Source data Block Start

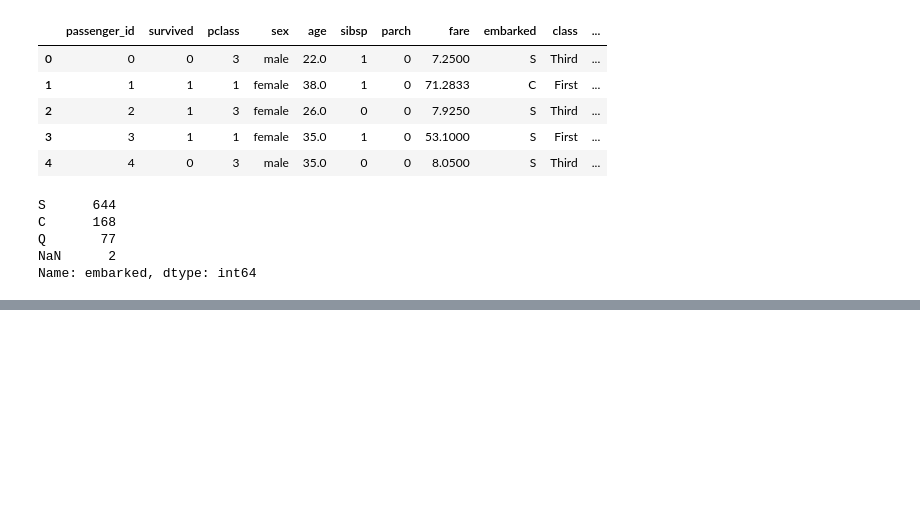
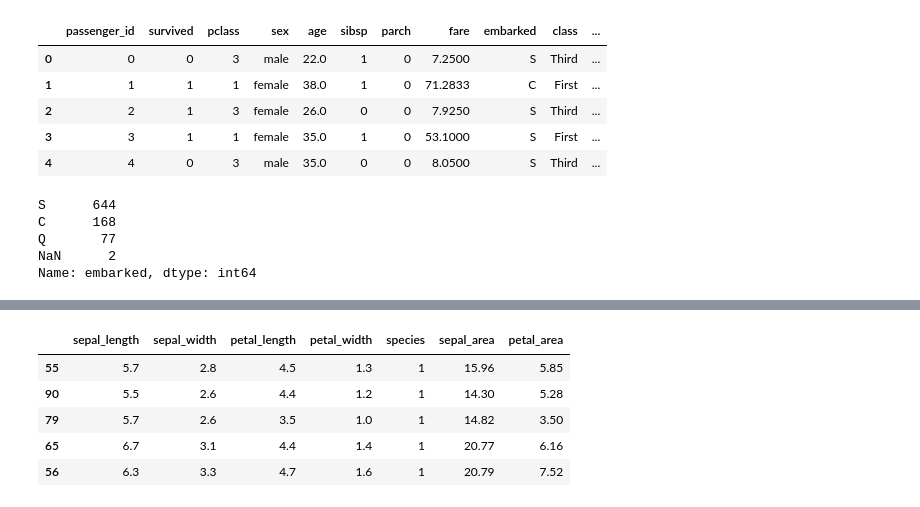
Before and after one commit to samlcallahan/ds-methodologies-exercises, a Jupyter notebook: classification/classification_exercises.ipynb, the cells around one changed output, grey strips where cells are left out. Saved outputs shown, nothing was run; the diff lists cells and outputs as text; code cells hidden in the pictures; blank space fills up the shorter version.

```diff
--- a/classification/classification_exercises.ipynb
+++ b/classification/classification_exercises.ipynb
@@ -144,0 +172,11 @@ titanic[['fare', 'age']] = scaler.fit_transform(titanic[['fare', 'age']])
+# %%
+iris_train['sepal_area'] = iris_train.sepal_width * iris_train.sepal_length
+iris_train['petal_area'] = iris_train.petal_length * iris_train.petal_width
+iris_train.head()
+# %% [output]
+|  | sepal_length | sepal_width | petal_length | petal_width | species | sepal_area | petal_area |
+| 55 | 5.7 | 2.8 | 4.5 | 1.3 | 1 | 15.96 | 5.85 |
+| 90 | 5.5 | 2.6 | 4.4 | 1.2 | 1 | 14.30 | 5.28 |
+| 79 | 5.7 | 2.6 | 3.5 | 1.0 | 1 | 14.82 | 3.50 |
+| 65 | 6.7 | 3.1 | 4.4 | 1.4 | 1 | 20.77 | 6.16 |
+| 56 | 6.3 | 3.3 | 4.7 | 1.6 | 1 | 20.79 | 7.52 |
```
Also changed, not shown: parts of 13 cells of this notebook, 1 other file.
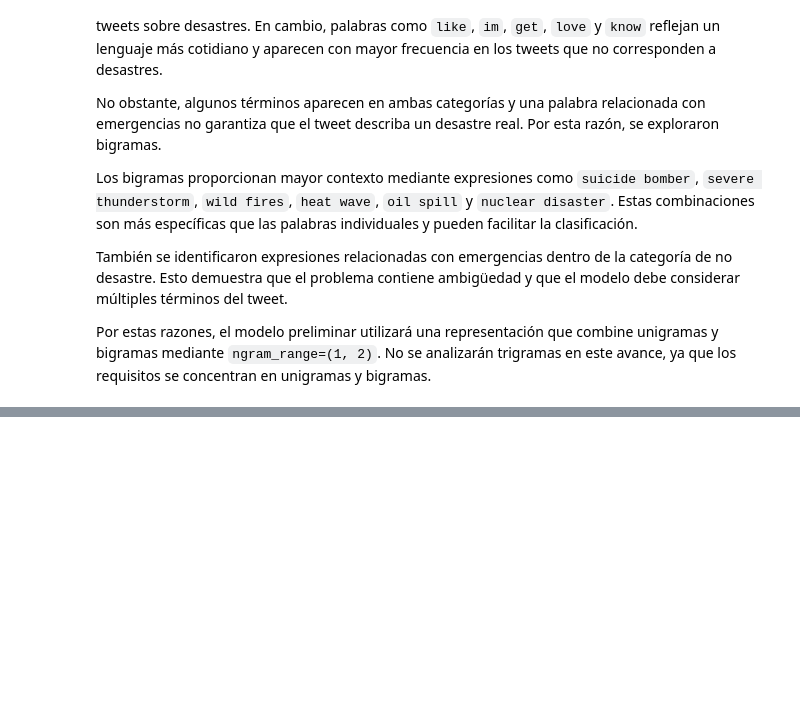
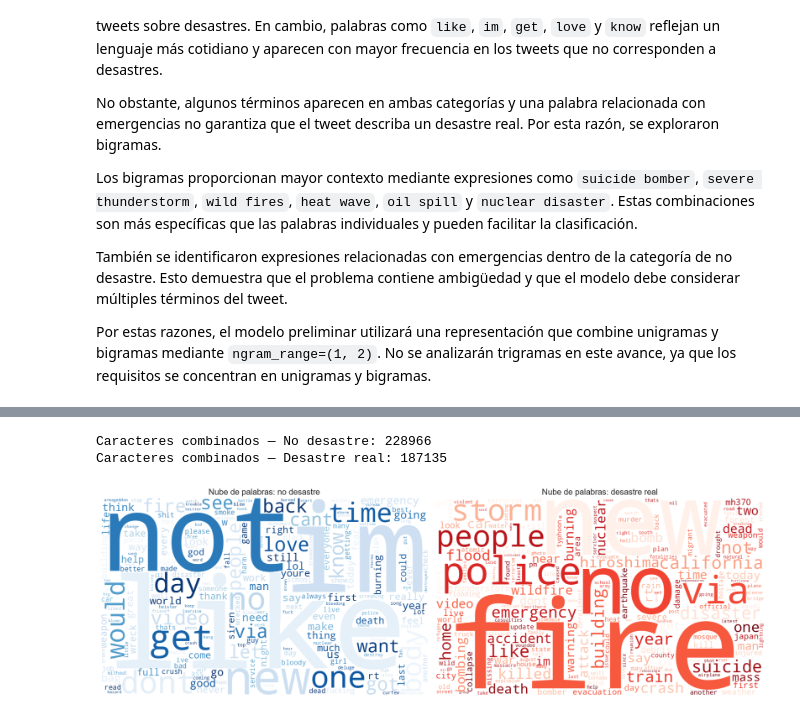
Before and after one commit to tismajo/CC3084-Laboratorio5, a Jupyter notebook: Laboratorio5.ipynb, the cells around one changed output, grey strips where cells are left out. Drawn from its saved outputs; the diff is of its cells as text; code cells hidden in the pictures; blank space fills up the shorter version.

Commit message:
Agregar nubes de palabras
Se generan nubes de palabras por clase y se agrega su
interpretación, junto con la re-ejecución completa del notebook.

```diff
--- a/Laboratorio5.ipynb
+++ b/Laboratorio5.ipynb
@@ -1256,0 +1263,74 @@ Por estas razones, el modelo preliminar utilizará una representación que combi
+# %%
+text_not_disaster = " ".join(
+    df_text.loc[
+        df_text["target"] == 0,
+        "clean_text"
+    ]
+)
+
+text_disaster = " ".join(
+    df_text.loc[
+        df_text["target"] == 1,
+        "clean_text"
+    ]
+)
+
+print(
+    "Caracteres combinados — No desastre:",
+    len(text_not_disaster)
+)
+
+print(
+    "Caracteres combinados — Desastre real:",
+    len(text_disaster)
+)
+# %% [output]
+Caracteres combinados — No desastre: 228966
+Caracteres combinados — Desastre real: 187135
+# %%
+wordcloud_not_disaster = WordCloud(
+    width=1000,
+    height=600,
+    background_color="white",
+    colormap="Blues",
+    collocations=False,
+    stopwords={"amp", "u"},
+    random_state=42
+).generate(text_not_disaster)
+
+wordcloud_disaster = WordCloud(
+    width=1000,
+    height=600,
+    background_color="white",
+    colormap="Reds",
+    collocations=False,
+    stopwords={ "u"},
+    random_state=42
+).generate(text_disaster)
+# %%
+fig, axes = plt.subplots(1, 2, figsize=(18, 8))
+
+axes[0].imshow(
+    wordcloud_not_disaster,
+    interpolation="bilinear"
+)
+axes[0].set_title(
+    "Nube de palabras: no desastre",
+    fontsize=16
+)
+axes[0].axis("off")
+
+axes[1].imshow(
+    wordcloud_disaster,
+    interpolation="bilinear"
+)
+axes[1].set_title(
+    "Nube de palabras: desastre real",
+    fontsize=16
+)
+axes[1].axis("off")
+
+plt.tight_layout()
+plt.show()
+# %% [output]
+[figure, added]
```
Also changed, not shown: parts of 3 cells of this notebook.
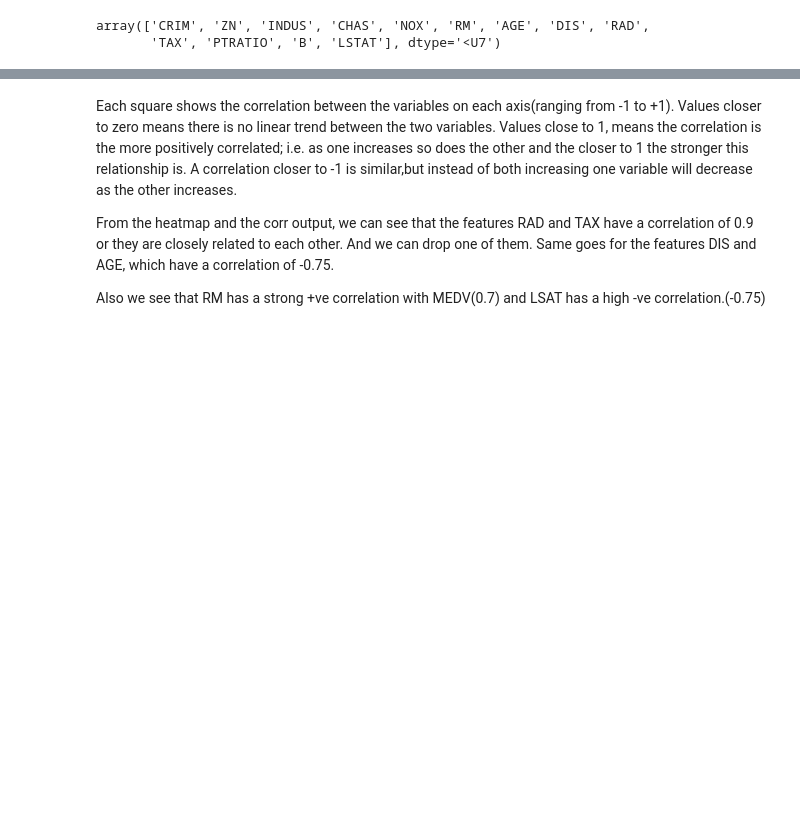
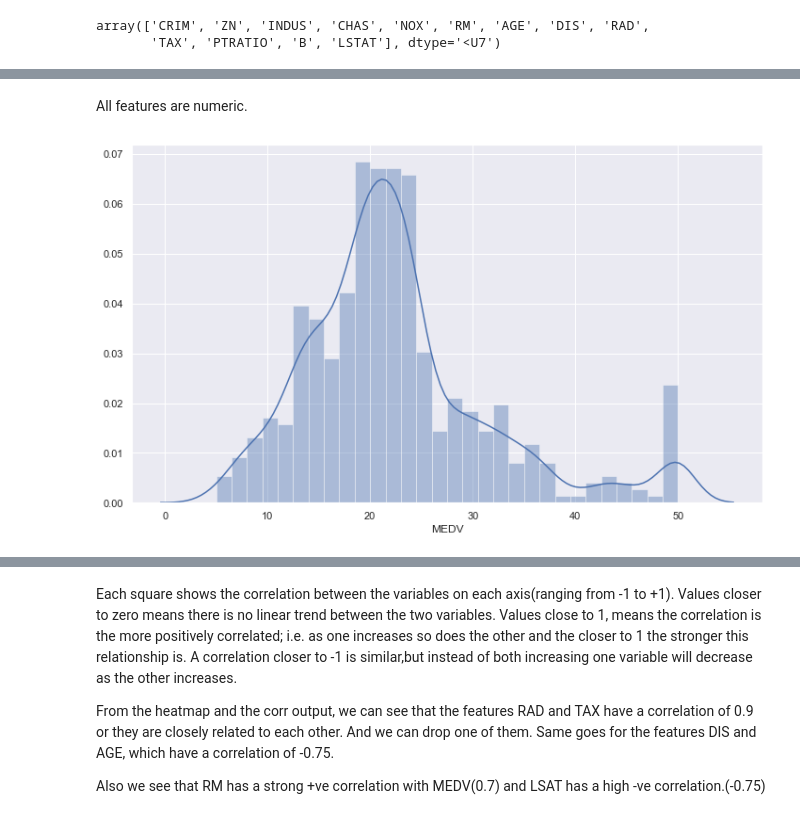
Before and after one commit to susmitamohanty/Data-Science-Projects, a Jupyter notebook: Supervised Machine Learning/Boston Housing Price Prediction/Housing Price Prediction.ipynb, the cells around one changed output, grey strips where cells are left out. Cells and saved outputs as stored; diff of their text form; code cells hidden in the pictures; blank space fills up the shorter version.

```diff
--- a/Supervised Machine Learning/Boston Housing Price Prediction/Housing Price Prediction.ipynb
+++ b/Supervised Machine Learning/Boston Housing Price Prediction/Housing Price Prediction.ipynb
@@ -158,5 +48,0 @@ housing[housing.isnull().any(axis = 1)]
-# %%
-#plot the distribution of the target variable MEDV
-sns.set(rc = {'figure.figsize':(11.7,8.27)})
-sns.distplot(housing['MEDV'], bins = 20)
-plt.show()
@@ -198,0 +77,6 @@ sns.heatmap(corr,
+# %%
+#convert the features or predictors to dataframe
+unscaled_X = pd.DataFrame(boston.data, columns = boston.feature_names)
+
+#print the top 5 rows of the dataset
+unscaled_X.head()
@@ -198,0 +90,4 @@ sns.heatmap(corr,
+# %%
+#convert the response to dataframe
+y = pd.DataFrame(boston.target)
+y.head()
@@ -198,0 +211,11 @@ sns.heatmap(corr,
+# %% [markdown]
+All features are numeric.
+# %%
+#plot distribution graph for target value 'MEDV'
+df = unscaled_X
+df['MEDV'] = y
+sns.set(rc={'figure.figsize':(12,7)})
+sns.distplot(df['MEDV'], bins=30)
+plt.show()
+# %% [output]
+[figure, added]
```
Also changed, not shown: parts of 67 cells of this notebook.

Source data Block End

Determine how many lines in the entries hold the string "axes". Write only the number.

7